The drugs used to execute prisoners in the United States sometimes fail to
work as planned, causing slow and painful deaths that probably violate
constitutional bans on cruel and unusual punishment, a new medical review of
dozens of executions concludes.
Even when administered
properly, the three-drug lethal injection method appears to have caused some
inmates to suffocate while they were conscious and unable to move, instead of
having their hearts stopped while they were sedated, scientists said in a report
published Monday by the online journal PLoS Medicine.
A hospital table, equipped with Velcro straps is shown in the
chamber at the Osborne Correctional Institution in Somers, Conn. in this
2004 file photo. [AP]
No scientific groups have ever validated that lethal injection is humane, the
authors write. Medical ethics bar doctors and other health professionals from
taking part in executions.
The study concluded that the typical "one-size-fits-all" doses of anesthetic
do not take into account an inmate's weight and other key factors. Some inmates
got too little, and in some cases, the anesthetic wore off before the execution
was complete, the authors found.
"You wouldn't be able to use this protocol to kill a pig at the University of
Miami" without more proof that it worked as intended, said Teresa Zimmers, a
biologist there who led the study.
The journal's editors call for abolishing the death penalty, writing: "There
is no humane way of forcibly killing someone."
Lethal injection has been adopted by 37 states as a cheaper and more humane
alternative to electrocution, gas chambers and other execution methods.
But 11 states have suspended its use after opponents alleged it is
ineffective and cruel. The issue came to a head last year in California, when a
federal judge ordered that doctors assist in killing Michael Morales, convicted
of raping and murdering a teenage girl. Doctors refused, and legal arguments
continue in the case.
In 2005 alone, at
least 2,148 people were killed by lethal injection in 22 countries, the
editors write, citing Amnesty International figures. Of the 53 executions in the
United States in 2006, all but one were by lethal injection.
The new review was written by many of the same authors who touched off
controversy when they published a 2005 report suggesting that many inmates were
conscious and possibly suffering when the last of the drugs was given.
That report was criticized for its methodology, which relied on blood samples
taken from prisoners hours after executions.
The new paper looked at the executions of 40 prisoners in North Carolina

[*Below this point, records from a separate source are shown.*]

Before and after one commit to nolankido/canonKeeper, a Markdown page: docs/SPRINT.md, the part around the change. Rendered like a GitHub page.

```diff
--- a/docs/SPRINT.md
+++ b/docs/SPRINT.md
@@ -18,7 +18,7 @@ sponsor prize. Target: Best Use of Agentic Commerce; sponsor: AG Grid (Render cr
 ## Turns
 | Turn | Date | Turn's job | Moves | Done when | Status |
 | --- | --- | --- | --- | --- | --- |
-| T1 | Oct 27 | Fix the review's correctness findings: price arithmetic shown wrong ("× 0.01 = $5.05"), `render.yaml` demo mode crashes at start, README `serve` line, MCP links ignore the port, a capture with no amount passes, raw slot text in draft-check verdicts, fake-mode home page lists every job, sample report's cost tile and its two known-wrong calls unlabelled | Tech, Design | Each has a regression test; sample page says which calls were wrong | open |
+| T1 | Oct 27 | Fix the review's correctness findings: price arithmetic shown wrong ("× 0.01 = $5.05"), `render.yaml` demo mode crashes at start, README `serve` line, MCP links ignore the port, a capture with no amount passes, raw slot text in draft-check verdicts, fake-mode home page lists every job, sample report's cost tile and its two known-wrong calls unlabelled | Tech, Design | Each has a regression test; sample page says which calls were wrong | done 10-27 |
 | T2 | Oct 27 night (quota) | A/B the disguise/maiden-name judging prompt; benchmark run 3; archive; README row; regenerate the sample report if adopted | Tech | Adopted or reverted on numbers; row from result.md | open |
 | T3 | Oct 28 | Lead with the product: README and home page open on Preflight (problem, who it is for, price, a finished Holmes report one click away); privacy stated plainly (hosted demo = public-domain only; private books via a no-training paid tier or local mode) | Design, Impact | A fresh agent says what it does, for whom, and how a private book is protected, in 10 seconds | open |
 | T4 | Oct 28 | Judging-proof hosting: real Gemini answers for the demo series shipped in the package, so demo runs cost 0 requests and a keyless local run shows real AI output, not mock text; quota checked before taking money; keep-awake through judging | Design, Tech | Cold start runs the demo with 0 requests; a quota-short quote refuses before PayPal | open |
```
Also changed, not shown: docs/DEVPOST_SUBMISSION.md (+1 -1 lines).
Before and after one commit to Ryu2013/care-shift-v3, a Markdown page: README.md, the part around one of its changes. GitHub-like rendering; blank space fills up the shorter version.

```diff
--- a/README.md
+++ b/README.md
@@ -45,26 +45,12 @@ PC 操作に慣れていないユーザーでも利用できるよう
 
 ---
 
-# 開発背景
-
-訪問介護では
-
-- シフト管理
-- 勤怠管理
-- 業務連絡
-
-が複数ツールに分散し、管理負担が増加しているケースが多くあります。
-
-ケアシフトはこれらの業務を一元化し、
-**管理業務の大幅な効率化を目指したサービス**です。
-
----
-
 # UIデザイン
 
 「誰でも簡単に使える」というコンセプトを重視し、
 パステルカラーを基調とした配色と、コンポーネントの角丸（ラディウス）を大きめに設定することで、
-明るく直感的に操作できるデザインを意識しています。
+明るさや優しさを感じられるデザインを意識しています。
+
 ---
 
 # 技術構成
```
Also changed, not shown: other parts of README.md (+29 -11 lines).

since 1984 and about a dozen in California, plus incomplete information from
Florida and Virginia. The authors analyzed details such as the dose the inmates
received, their weight and the time they needed to die.
Most states use three drugs - thiopental, an anesthetic;
pancuronium bromide, a nerve blocker and muscle paralyzer; and potassium
chloride, a drug to stop the heart. Each is supposed to be capable of killing
all by itself, but if not, the anesthetic is supposed to render the inmate
unconscious while the other drugs do the job.